It's easier to write of imperfections, you realise, as you set out to write about the impeccable dhrupad lecdem presented by the distinguished Gundecha brothers, organised by SPICMACAY at Surana College, Bangalore. The shimmering lyricism and subliminal value of Umakant and Ramakant Gundecha's dhrupad recital gripped one and all in the auditorium packed with mostly students (it was, however, evident that the backbenchers were captive), taking them to the realms of something wondrously new.
"This is so different from khayal music, so fluid and completely engaging," remarked an enchanted listener, when the house was thrown open to queries at the end of the concert. "Usually the opinion is contrary to your observation. Dhrupad is regarded as a complex form," responded Ramakant, the younger of the duo, in his characteristic concise manner. It was a comment surely on the siblings' ability to rope in the listener, both the initiated and the uninitiated. It reminded one of dhrupad exponent Ustad Fariduddin Dagar's four-hour concert in a tribal settlement, at the end of which the audience wouldn't let him go.
Their highly evocative exposition of the morning raga Gurjari Todi (Shubhapantuvarali that), like most dhrupad recitals, was a demanding one. Unlike the khayal, the dhrupad doesn't believe in holding on to defining phrases, but builds a grand raga structure. Their detailed exposition of the raga (shadava-shadava jathi), note by note, ranging from the ati mandra to the tara saptak, covered about two-and-a-half octaves. The seamless symmetry wrought by the duo was almost uncanny, and even as you wondered how the brothers manage such perfection, they surprised us with yet another stunning exchange highly individualistic interpretation, yet strikingly complementing. For instance, majestic negotiations were contrasted with a staccato volley of notes. The texture of their voice allowed for intense forebodings and nuanced microtonal variations, almost like a string instrument. So you got to hear dramatic, powerful gamaks alongside long, thoughtful meends. But nothing in their presentation ever disrupted the ponderous, thinking nature of the dhrupad. Western concepts of music such as counters and syncopation worked beautifully in their presentation and at different registers. The amazing ease with which the masters could manoeuvre their voice to perfection something achieved through technological interventions alone these days probably struck the youngsters in the audience the most.

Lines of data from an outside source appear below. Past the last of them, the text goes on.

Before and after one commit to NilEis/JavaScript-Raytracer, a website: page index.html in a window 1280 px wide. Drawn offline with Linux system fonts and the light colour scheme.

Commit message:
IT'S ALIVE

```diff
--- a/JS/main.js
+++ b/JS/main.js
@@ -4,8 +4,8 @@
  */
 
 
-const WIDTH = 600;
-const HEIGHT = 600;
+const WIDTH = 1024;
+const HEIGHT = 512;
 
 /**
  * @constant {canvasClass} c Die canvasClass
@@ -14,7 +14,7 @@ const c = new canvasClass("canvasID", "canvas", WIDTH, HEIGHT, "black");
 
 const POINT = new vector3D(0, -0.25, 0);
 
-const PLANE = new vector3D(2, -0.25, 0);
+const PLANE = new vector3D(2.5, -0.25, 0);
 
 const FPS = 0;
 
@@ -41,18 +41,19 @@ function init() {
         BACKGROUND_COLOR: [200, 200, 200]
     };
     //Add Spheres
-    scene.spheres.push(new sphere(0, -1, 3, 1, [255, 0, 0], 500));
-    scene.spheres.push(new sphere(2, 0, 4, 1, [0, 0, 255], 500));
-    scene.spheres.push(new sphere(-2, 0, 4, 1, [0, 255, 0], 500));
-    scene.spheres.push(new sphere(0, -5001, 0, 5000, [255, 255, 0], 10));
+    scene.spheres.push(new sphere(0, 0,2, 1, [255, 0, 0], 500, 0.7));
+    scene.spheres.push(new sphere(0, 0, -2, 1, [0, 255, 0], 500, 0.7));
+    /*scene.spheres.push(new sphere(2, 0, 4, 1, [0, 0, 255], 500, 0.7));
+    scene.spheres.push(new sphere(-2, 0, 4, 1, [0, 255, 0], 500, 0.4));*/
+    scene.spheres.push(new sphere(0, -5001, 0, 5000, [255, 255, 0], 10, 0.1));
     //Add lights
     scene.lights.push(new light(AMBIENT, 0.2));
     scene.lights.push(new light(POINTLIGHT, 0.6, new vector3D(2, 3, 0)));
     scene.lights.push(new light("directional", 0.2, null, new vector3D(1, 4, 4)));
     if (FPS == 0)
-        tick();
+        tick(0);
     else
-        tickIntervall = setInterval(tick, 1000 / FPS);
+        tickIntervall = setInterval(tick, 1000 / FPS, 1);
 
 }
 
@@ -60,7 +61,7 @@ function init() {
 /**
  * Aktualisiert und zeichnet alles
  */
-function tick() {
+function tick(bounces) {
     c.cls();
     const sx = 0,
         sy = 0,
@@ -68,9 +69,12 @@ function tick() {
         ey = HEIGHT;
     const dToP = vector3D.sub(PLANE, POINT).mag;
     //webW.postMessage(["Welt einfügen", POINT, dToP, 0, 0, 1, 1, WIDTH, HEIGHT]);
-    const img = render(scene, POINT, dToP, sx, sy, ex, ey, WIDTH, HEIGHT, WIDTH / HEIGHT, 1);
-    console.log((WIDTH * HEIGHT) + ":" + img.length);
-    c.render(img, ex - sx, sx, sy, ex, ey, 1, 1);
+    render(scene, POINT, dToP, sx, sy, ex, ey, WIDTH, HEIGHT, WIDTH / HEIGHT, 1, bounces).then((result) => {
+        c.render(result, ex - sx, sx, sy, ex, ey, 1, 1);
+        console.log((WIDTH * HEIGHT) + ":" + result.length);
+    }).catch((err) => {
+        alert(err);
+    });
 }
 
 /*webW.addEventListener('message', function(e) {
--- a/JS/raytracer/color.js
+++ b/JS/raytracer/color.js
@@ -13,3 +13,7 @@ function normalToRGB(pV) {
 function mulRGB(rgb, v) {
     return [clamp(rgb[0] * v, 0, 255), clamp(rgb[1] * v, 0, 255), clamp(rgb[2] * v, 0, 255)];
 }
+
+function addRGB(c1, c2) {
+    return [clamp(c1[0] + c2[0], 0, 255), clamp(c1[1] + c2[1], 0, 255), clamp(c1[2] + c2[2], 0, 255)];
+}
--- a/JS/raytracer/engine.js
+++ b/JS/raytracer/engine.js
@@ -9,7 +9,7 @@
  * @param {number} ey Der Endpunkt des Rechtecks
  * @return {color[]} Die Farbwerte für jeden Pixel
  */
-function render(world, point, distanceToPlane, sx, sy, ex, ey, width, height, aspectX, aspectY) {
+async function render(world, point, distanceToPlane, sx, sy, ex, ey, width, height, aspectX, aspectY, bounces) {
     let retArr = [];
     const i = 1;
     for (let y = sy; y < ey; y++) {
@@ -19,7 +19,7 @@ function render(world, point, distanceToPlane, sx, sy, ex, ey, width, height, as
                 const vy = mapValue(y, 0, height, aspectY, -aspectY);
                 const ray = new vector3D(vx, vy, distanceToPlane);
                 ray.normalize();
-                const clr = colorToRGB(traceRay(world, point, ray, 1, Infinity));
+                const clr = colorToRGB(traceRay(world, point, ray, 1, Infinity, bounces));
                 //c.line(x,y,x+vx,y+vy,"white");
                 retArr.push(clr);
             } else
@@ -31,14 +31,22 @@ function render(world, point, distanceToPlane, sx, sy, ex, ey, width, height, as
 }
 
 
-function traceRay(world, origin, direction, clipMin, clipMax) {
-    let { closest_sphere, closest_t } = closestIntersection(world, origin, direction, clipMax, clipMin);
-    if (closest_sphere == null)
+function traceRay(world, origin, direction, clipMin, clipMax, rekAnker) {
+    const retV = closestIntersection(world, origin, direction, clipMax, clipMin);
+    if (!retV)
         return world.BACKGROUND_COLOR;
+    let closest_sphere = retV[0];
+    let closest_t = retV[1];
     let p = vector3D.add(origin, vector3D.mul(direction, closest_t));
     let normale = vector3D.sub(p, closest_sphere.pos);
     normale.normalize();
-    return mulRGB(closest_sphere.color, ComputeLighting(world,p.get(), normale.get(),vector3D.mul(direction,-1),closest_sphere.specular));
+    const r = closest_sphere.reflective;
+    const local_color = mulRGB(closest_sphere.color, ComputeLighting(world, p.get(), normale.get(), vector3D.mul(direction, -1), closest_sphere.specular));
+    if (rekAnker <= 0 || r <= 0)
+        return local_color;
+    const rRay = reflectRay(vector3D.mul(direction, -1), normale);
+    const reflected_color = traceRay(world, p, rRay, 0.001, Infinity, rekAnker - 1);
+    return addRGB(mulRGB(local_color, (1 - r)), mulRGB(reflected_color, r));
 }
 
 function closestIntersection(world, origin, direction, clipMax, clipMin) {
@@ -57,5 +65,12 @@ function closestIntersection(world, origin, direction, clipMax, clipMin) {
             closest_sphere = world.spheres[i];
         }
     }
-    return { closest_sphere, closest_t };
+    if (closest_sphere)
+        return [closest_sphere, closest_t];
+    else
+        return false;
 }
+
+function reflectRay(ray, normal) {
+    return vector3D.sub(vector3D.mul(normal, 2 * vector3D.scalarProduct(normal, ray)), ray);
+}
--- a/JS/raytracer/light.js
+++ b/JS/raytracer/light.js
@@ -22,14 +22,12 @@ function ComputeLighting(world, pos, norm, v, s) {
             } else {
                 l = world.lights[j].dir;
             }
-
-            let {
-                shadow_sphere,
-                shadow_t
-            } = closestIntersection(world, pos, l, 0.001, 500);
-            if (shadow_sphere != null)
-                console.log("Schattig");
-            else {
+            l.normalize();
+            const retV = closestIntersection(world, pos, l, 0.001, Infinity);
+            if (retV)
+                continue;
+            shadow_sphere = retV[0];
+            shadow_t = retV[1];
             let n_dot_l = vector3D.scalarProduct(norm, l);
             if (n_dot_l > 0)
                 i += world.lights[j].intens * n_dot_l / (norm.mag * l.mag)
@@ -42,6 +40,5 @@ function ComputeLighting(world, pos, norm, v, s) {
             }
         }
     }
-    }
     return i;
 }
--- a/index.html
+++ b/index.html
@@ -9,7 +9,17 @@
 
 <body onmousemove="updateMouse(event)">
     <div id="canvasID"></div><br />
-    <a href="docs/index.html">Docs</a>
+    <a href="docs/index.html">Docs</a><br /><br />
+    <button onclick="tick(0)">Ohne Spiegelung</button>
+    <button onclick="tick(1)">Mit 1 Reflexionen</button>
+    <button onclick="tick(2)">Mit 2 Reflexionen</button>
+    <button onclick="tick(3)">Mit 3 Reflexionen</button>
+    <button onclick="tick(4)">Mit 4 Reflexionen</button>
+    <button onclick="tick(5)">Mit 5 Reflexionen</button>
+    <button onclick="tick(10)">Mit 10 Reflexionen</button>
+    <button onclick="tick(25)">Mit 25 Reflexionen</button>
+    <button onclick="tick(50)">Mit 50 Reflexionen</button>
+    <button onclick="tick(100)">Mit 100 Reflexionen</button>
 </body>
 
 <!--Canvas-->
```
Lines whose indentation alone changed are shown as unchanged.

After the involved alaap (which was cut short for the occasion) in three stages, the Gundechas chose a Tansen composition, "Tere bal prataap, aiso jaiso udagan" set to 10 beats. The brothers, renowned for their emotional rendition, laid special emphasis on the lyrics, considering it was a lecdem. On the pakhawaj, a percussion instrument as old as the form itself, was yet another brother, Akhilesh Gundecha.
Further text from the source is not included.